As a fiction writer there's this dreaded question you always get asked, which is "where do your ideas come from?" It's dreaded because it's normally really difficult to answer, it sounds so feeble and slender when you try and do it. You find yourself inventing; you're inventing within the invention.However, his latest book had a clearer story behind it. He'd been living in Tuscany and met a friend whose companion recommended he should visit La Specola, a museum in Florence:
This was from a complete stranger. There was an unusual moment. I think as a writer you're always alert and open to these moments of being steered out of the unknown; it's a bit like inspiration, something that you're not expecting.He visited the museum on his way back to the UK and was fascinated by the some of the wax sculptures "but not really thinking it would go anywhere". It wasn't until he attended an art exhibition in London some months later and saw a description of an Italian wax sculptor as 'eccentric' that he began looking for the background to this story... and began writing his own.
The Charleston event was a fascinating insight to Rupert's work. His novel-writing process struck me as similar to the steps in James Webb Young's A Technique for Producing Ideas.
In this advertising classic, which was published over 70 years ago, the author refers to an idea being "a new combination of old elements" and goes on to talk about a five-step process of gathering material, digesting that material, letting ideas incubate while you think about something else, experiencing the birth of the idea and finally developing the idea.

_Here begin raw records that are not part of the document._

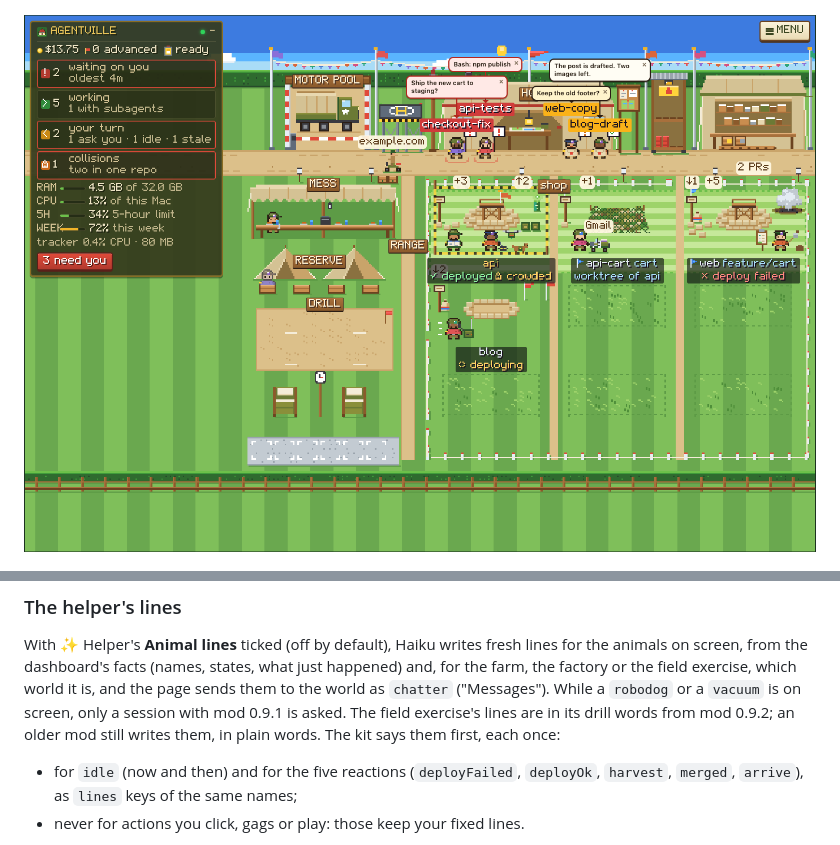
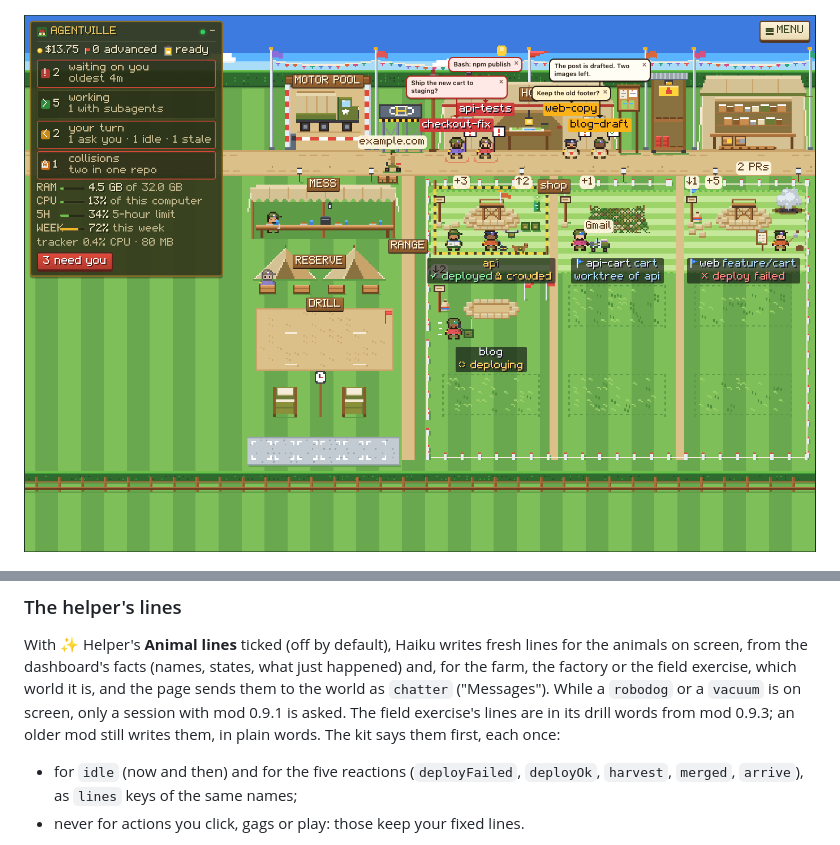
Before and after one commit to hamsathul/agentville, a Markdown page: docs/worlds.md, 2 parts joined by grey strips. Rendered like a GitHub page; pictures changed too: docs/military.png.

```diff
--- a/docs/worlds.md
+++ b/docs/worlds.md
@@ -990,7 +990,7 @@ With ✨ Helper's **Animal lines** ticked (off by default), Haiku writes fresh l
 screen, from the dashboard's facts (names, states, what just happened) and, for the farm, the factory
 or the field exercise, which world it is, and the page sends them to the world as `chatter`
 ("Messages"). While a `robodog` or a `vacuum` is on screen, only a session with mod 0.9.1 is asked.
-The field exercise's lines are in its drill words from mod 0.9.2; an older mod still writes them, in
+The field exercise's lines are in its drill words from mod 0.9.3; an older mod still writes them, in
 plain words. The kit says them first, each once:
 
 - for `idle` (now and then) and for the five reactions (`deployFailed`, `deployOk`, `harvest`,
```
Also changed, not shown: README.md (+4 -4 lines), docs/worlds.png, 7 other files.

Of course, having ideas is only the first part. Turning them into successful books is the really clever bit.